There is an underlying sadness that permeates Naked like rising damp. But it’s not a tragedy, although its characters are all inherently tragic, pathetic and/or loathsome. Naked is the darkest of comedies, as pitch-black as smoldering English coal. Johnny is an extraordinary, misanthropic piece of work. It seems he wishes from deep within his bruised and aching heart that the world can be a better place, but his psyche and soul are so damaged he can only find disappointment and spill forth a perpetual cynicism; the centerpiece of his school of thought is his extended stay with Brian, the “insecurity” guard, whom Johnny shares a discourse on the apocalypse.
One of the primary themes of Naked is the failure of human beings to connect, of a basic, almost primal, behaviour based on selfishness. All of the characters presented are locked in their realm of despair and loneliness. Naked portrays a truly lonely planet. Even Louise, the only person in the movie with the capacity for unconditional love is abandoned. Sandra is neurotic, Sophie is pathetic, and Jeremy is evil. Johnny is not quite the anti-hero, more the tortured protagonist, capable of abject antagonism, yet is oddly, grotesquely fascinating, as a result of his searing intelligence and acidic wit.
Leigh’s cinematographer Dick Pope shoots the city in a cold, grim palette, and the characters are dressed in dark hues. A memorable image from the movie that sums up its dysfunctional themes and intent is that of Sophie in black bra and panties straddling Jeremy in black jockeys, hands behind his head, a smug expression on his face, she whipping her long dark hair against his body like a cat o’ nine tails, moaning in submission. It’s both funny and depressing at the same time.
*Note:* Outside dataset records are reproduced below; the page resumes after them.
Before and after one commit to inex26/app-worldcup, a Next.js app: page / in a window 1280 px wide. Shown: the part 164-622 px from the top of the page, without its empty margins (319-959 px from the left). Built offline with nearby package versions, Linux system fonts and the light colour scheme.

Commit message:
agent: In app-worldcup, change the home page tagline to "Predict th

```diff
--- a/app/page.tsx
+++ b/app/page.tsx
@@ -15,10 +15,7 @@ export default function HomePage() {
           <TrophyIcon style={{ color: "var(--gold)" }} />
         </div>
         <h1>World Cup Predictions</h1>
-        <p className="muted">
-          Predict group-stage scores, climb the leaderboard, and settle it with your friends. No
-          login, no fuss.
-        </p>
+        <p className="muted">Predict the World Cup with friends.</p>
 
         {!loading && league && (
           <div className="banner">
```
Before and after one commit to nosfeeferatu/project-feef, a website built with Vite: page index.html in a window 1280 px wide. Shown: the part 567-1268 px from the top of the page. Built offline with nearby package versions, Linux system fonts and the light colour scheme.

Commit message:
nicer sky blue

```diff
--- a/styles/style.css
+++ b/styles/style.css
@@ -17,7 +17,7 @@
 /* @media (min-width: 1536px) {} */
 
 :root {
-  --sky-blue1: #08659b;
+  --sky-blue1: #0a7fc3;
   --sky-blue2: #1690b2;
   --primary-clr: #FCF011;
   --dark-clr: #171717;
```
Naked takes no prisoners, makes no concessions, offers no explanations, leaves no excuses. It is a nightmare torn apart to expose the broken dreams of the emotionally fragile and frail. Johnny is an opportunist whose abhorrent behaviour is born from desperation, while Jeremy is a scheming manipulator whose aberrant actions are born from wickedness. I like to imagine a Biblical perspective to the narrative suggesting that Johnny and Jeremy have been kicked out of heaven, holding contempt for God and all of His creation, humankind, but especially women. Jeremy is a demon, Johnny is a fallen angel. Both are in purgatory.
Naked is not a movie specifically about misogynist men, but a movie about the capacity men have for self-destruction and cruelty, and the women who allow these contemptuous creatures to enter their lives. Naked is a movie where optimism has been crucified and human frailty is abused.
Endlessly quotable, blackly funny, harsh, corrosive and deeply resonant; a movie that ages with the tannin of a fortified wine, yet retains the taste of the most bitter pill. A portrait of despair, a study of misanthropy, a disquieting glimmer of humankind’s perseverance in the face of moral decay and low-esteem, Naked is cinema’s quintessential suicidal cry for help. “Don’t waste your life.”
"Resolve is never stronger than in the morning after the night it was never weaker."